October 25, 2012


The opinion of the court was delivered by: Hon. Harry D. Leinenweber



Plaintiff brings this Title VII action alleging race discrimination and retaliation. According to the Complaint, Plaintiff was offered a position at Exelon's Dresden Nuclear Plant. He alleges that he accepted the offer and subsequently reported to work on August 14, 2006 for the purpose of in- processing, training and clearance. Of the 40 applicants reporting for in- processing, Plaintiff was the only African-American. On the first day of training, he was pulled out of the session and sent home. In late August 2006 he was notified that he had been denied "unescorted access" to the nuclear facilities. On September 5, 2006, the job offer was rescinded by Exelon due to the denial of "unescorted access." This denial was pursuant to the regulations issued by the Nuclear Regulatory Commission (the "NRC"), to which Exelon, as an NRC licensee, was subject. 10 C.F.R. § 73.56 (l). He contends that the denial was due to his race. On March 13, 2007, he filed a charge with the Equal Employment Opportunity Commission (the "EEOC") and received a Right-to-Sue Letter on December 21, 2011. He filed this action within ninety (90) days of its receipt.

He bases his claim of retaliation on the fact that subsequent to his filing of the EEOC charge, he followed a directive from Exelon that he undergo psychological counseling in order to gain unescorted access. He completed counseling with his own psychologist who cleared him of any psychological distress or dysfunction. He was then required to have an interview with Exelon's psychologist which lasted only 15 minutes. He was again denied unescorted access based on the interview with Exelon's psychologist. He contends that this latter denial of unescorted access was in retaliation to his filing the EEOC charge.

Exelon has moved to dismiss contending that, under unanimous Supreme Court and Court of Appeals precedent no court has the power to review a national security access decision made under federal law; Title VII specifically exempts national security clearance decisions from its coverage; the retaliation claim was never subject to a timely EEOC charge; and the Complaint fails to state sufficient facts to make a claim of discrimination plausible.


Plaintiff argues that the cases cited by Exelon are distinguishable and a 7th Circuit case, Exelon Generation Co., LLC v. Local 15 IBEW, 676 F.3d 566, (7th Cir. 2012), specifically makes access decisions reviewable by Courts; the Title VII provision cited by Exelon does not apply; and Plaintiff did not need to file a retaliation charge with the EEOC because his original charge was broad enough to encompass it.

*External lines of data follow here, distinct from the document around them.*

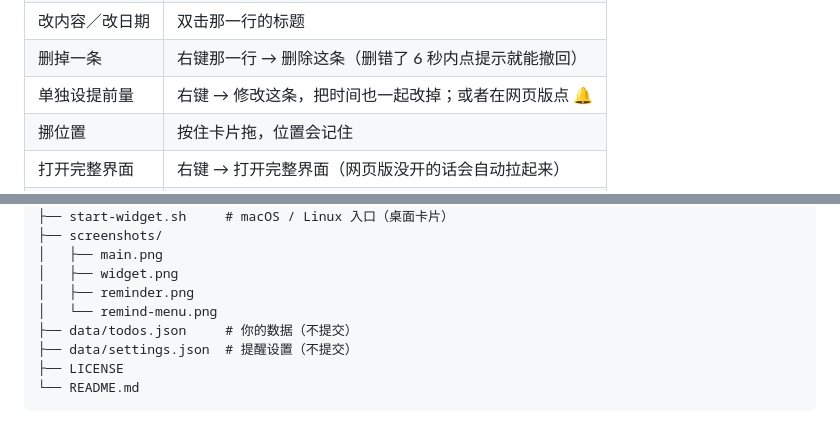
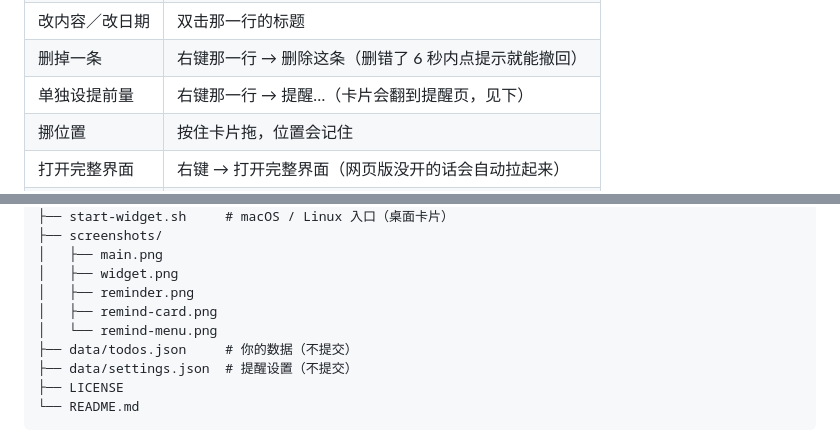
Before and after one commit to njfulvyingxin/offline-todo, a Markdown page: README.md, 2 parts joined by grey strips. Rendered like a GitHub page.

```diff
--- a/README.md
+++ b/README.md
@@ -59,7 +59,7 @@ python app.py --no-browser  # 不自动开浏览器
 | 完成一条 | 左键点那一行（再点一次撤销） |
 | 改内容／改日期 | 双击那一行的标题 |
 | 删掉一条 | 右键那一行 → 删除这条（删错了 6 秒内点提示就能撤回） |
-| 单独设提前量 | 右键 → 修改这条，把时间也一起改掉；或者在网页版点 🔔 |
+| 单独设提前量 | 右键那一行 → 提醒…（卡片会翻到提醒页，见下） |
 | 挪位置 | 按住卡片拖，位置会记住 |
 | 打开完整界面 | 右键 → 打开完整界面（网页版没开的话会自动拉起来） |
 | 不挡窗口 | 右键 → 不挡窗口（取消勾选就重新置顶） |
@@ -189,6 +203,7 @@ offline-todo/
 │   ├── main.png
 │   ├── widget.png
 │   ├── reminder.png
+│   ├── remind-card.png
 │   └── remind-menu.png
 ├── data/todos.json     # 你的数据（不提交）
 ├── data/settings.json  # 提醒设置（不提交）
```
Also changed, not shown: other parts of README.md (+17 -3 lines), screenshots/remind-card.png (added), 1 other file.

The Nuclear Regulatory Commission, pursuant to the statutory mandate under the Atomic Energy Act, 42 U.S.C. § 2011 et seq., requires all licensees, like Exelon who operate nuclear generators, to implement access authorization programs. 10 C.F.R. § 73.56. "Any individual to whom a licensee intends to grant unescorted access to nuclear power plant" is subject to personnel access authorization. The programs must provide high assurance that such individuals "are trustworthy and reliable, such that they do not constitute an unreasonable risk to public health and safety or the common defense and security." 10 C.F.R. § 73.56(c). Presumably to meet due process requirements, a licensee must also include a procedure for the notification of individuals denied unescorted access and must include procedures for review if a denial may adversely affect employment. The procedures must ensure that the individual is informed of the grounds for the denial and allow the opportunity to provide additional relevant information and an objective review of the information upon which the denial was based. "The procedure must provide for an impartial and independent internal management review."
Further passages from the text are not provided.